◆ **TASK BRIEF**
Please make sure what you return matches the listing below exactly, minus its pictures.

◆ **RECORDS SHOWN**
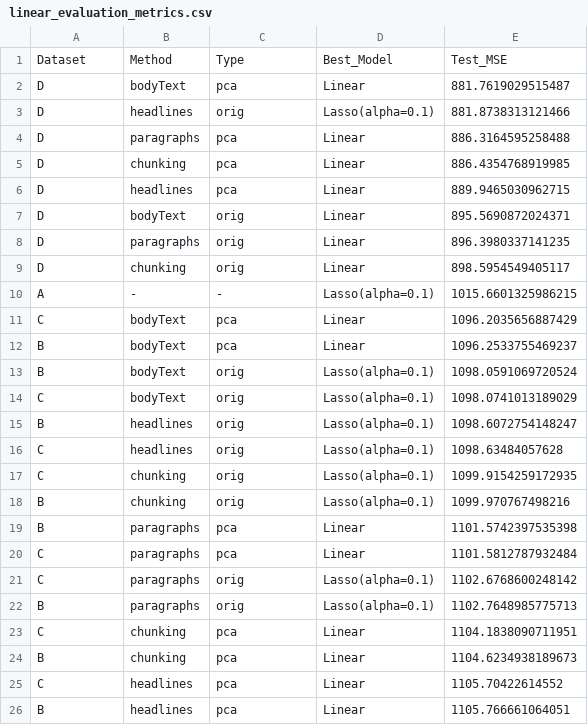
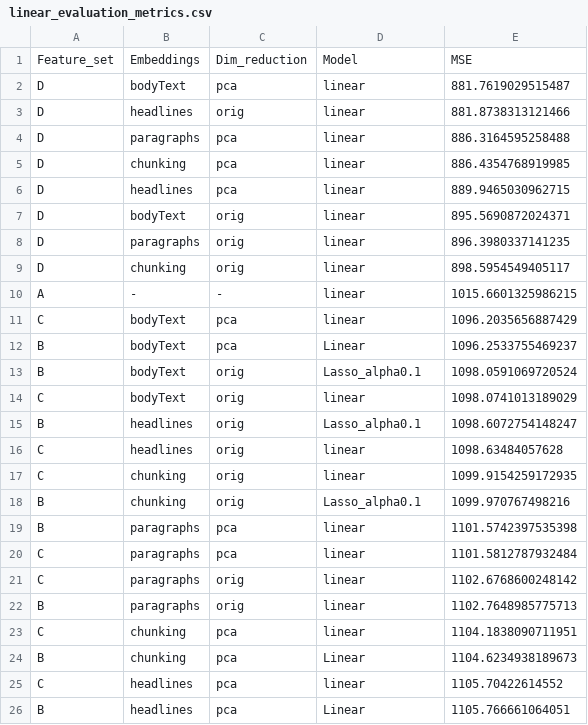
Before and after one commit to migreeni/20252R0136COSE36203, a CSV file: Prediction/results_lr/linear_evaluation_metrics.csv, drawn as a sheet.

```diff
--- a/Prediction/results_lr/linear_evaluation_metrics.csv
+++ b/Prediction/results_lr/linear_evaluation_metrics.csv
@@ -1,26 +1,26 @@
-Dataset,Method,Type,Best_Model,Test_MSE
-D,bodyText,pca,Linear,881.7619029515487
-D,headlines,orig,Lasso(alpha=0.1),881.8738313121466
-D,paragraphs,pca,Linear,886.3164595258488
-D,chunking,pca,Linear,886.4354768919985
-D,headlines,pca,Linear,889.9465030962715
-D,bodyText,orig,Linear,895.5690872024371
-D,paragraphs,orig,Linear,896.3980337141235
-D,chunking,orig,Linear,898.5954549405117
-A,-,-,Lasso(alpha=0.1),1015.6601325986215
-C,bodyText,pca,Linear,1096.2035656887429
+Feature_set,Embeddings,Dim_reduction,Model,MSE
+D,bodyText,pca,linear,881.7619029515487
+D,headlines,orig,linear,881.8738313121466
+D,paragraphs,pca,linear,886.3164595258488
+D,chunking,pca,linear,886.4354768919985
+D,headlines,pca,linear,889.9465030962715
+D,bodyText,orig,linear,895.5690872024371
+D,paragraphs,orig,linear,896.3980337141235
+D,chunking,orig,linear,898.5954549405117
+A,-,-,linear,1015.6601325986215
+C,bodyText,pca,linear,1096.2035656887429
 B,bodyText,pca,Linear,1096.2533755469237
-B,bodyText,orig,Lasso(alpha=0.1),1098.0591069720524
-C,bodyText,orig,Lasso(alpha=0.1),1098.0741013189029
-B,headlines,orig,Lasso(alpha=0.1),1098.6072754148247
-C,headlines,orig,Lasso(alpha=0.1),1098.63484057628
-C,chunking,orig,Lasso(alpha=0.1),1099.9154259172935
-B,chunking,orig,Lasso(alpha=0.1),1099.970767498216
-B,paragraphs,pca,Linear,1101.5742397535398
-C,paragraphs,pca,Linear,1101.5812787932484
-C,paragraphs,orig,Lasso(alpha=0.1),1102.6768600248142
-B,paragraphs,orig,Lasso(alpha=0.1),1102.7648985775713
-C,chunking,pca,Linear,1104.1838090711951
+B,bodyText,orig,Lasso_alpha0.1,1098.0591069720524
+C,bodyText,orig,linear,1098.0741013189029
+B,headlines,orig,Lasso_alpha0.1,1098.6072754148247
+C,headlines,orig,linear,1098.63484057628
+C,chunking,orig,linear,1099.9154259172935
+B,chunking,orig,Lasso_alpha0.1,1099.970767498216
+B,paragraphs,pca,linear,1101.5742397535398
+C,paragraphs,pca,linear,1101.5812787932484
+C,paragraphs,orig,linear,1102.6768600248142
+B,paragraphs,orig,linear,1102.7648985775713
+C,chunking,pca,linear,1104.1838090711951
 B,chunking,pca,Linear,1104.6234938189673
-C,headlines,pca,Linear,1105.70422614552
+C,headlines,pca,linear,1105.70422614552
 B,headlines,pca,Linear,1105.766661064051
```
Also changed, not shown: Prediction/results_sarimax/sarimax_evaluation_metrics.csv, 9 other files.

◆ **EXERCISE OUTPUT**
Before and after one commit to migreeni/20252R0136COSE36203, a CSV file: Prediction/results_lr/linear_evaluation_metrics.csv, drawn as a sheet.

```diff
--- a/Prediction/results_lr/linear_evaluation_metrics.csv
+++ b/Prediction/results_lr/linear_evaluation_metrics.csv
@@ -1,26 +1,26 @@
-Dataset,Method,Type,Best_Model,Test_MSE
-D,bodyText,pca,Linear,881.7619029515487
-D,headlines,orig,Lasso(alpha=0.1),881.8738313121466
-D,paragraphs,pca,Linear,886.3164595258488
-D,chunking,pca,Linear,886.4354768919985
-D,headlines,pca,Linear,889.9465030962715
-D,bodyText,orig,Linear,895.5690872024371
-D,paragraphs,orig,Linear,896.3980337141235
-D,chunking,orig,Linear,898.5954549405117
-A,-,-,Lasso(alpha=0.1),1015.6601325986215
-C,bodyText,pca,Linear,1096.2035656887429
+Feature_set,Embeddings,Dim_reduction,Model,MSE
+D,bodyText,pca,linear,881.7619029515487
+D,headlines,orig,linear,881.8738313121466
+D,paragraphs,pca,linear,886.3164595258488
+D,chunking,pca,linear,886.4354768919985
+D,headlines,pca,linear,889.9465030962715
+D,bodyText,orig,linear,895.5690872024371
+D,paragraphs,orig,linear,896.3980337141235
+D,chunking,orig,linear,898.5954549405117
+A,-,-,linear,1015.6601325986215
+C,bodyText,pca,linear,1096.2035656887429
 B,bodyText,pca,Linear,1096.2533755469237
-B,bodyText,orig,Lasso(alpha=0.1),1098.0591069720524
-C,bodyText,orig,Lasso(alpha=0.1),1098.0741013189029
-B,headlines,orig,Lasso(alpha=0.1),1098.6072754148247
-C,headlines,orig,Lasso(alpha=0.1),1098.63484057628
-C,chunking,orig,Lasso(alpha=0.1),1099.9154259172935
-B,chunking,orig,Lasso(alpha=0.1),1099.970767498216
-B,paragraphs,pca,Linear,1101.5742397535398
-C,paragraphs,pca,Linear,1101.5812787932484
-C,paragraphs,orig,Lasso(alpha=0.1),1102.6768600248142
-B,paragraphs,orig,Lasso(alpha=0.1),1102.7648985775713
-C,chunking,pca,Linear,1104.1838090711951
+B,bodyText,orig,Lasso_alpha0.1,1098.0591069720524
+C,bodyText,orig,linear,1098.0741013189029
+B,headlines,orig,Lasso_alpha0.1,1098.6072754148247
+C,headlines,orig,linear,1098.63484057628
+C,chunking,orig,linear,1099.9154259172935
+B,chunking,orig,Lasso_alpha0.1,1099.970767498216
+B,paragraphs,pca,linear,1101.5742397535398
+C,paragraphs,pca,linear,1101.5812787932484
+C,paragraphs,orig,linear,1102.6768600248142
+B,paragraphs,orig,linear,1102.7648985775713
+C,chunking,pca,linear,1104.1838090711951
 B,chunking,pca,Linear,1104.6234938189673
-C,headlines,pca,Linear,1105.70422614552
+C,headlines,pca,linear,1105.70422614552
 B,headlines,pca,Linear,1105.766661064051
```
Also changed, not shown: Prediction/results_sarimax/sarimax_evaluation_metrics.csv, 9 other files.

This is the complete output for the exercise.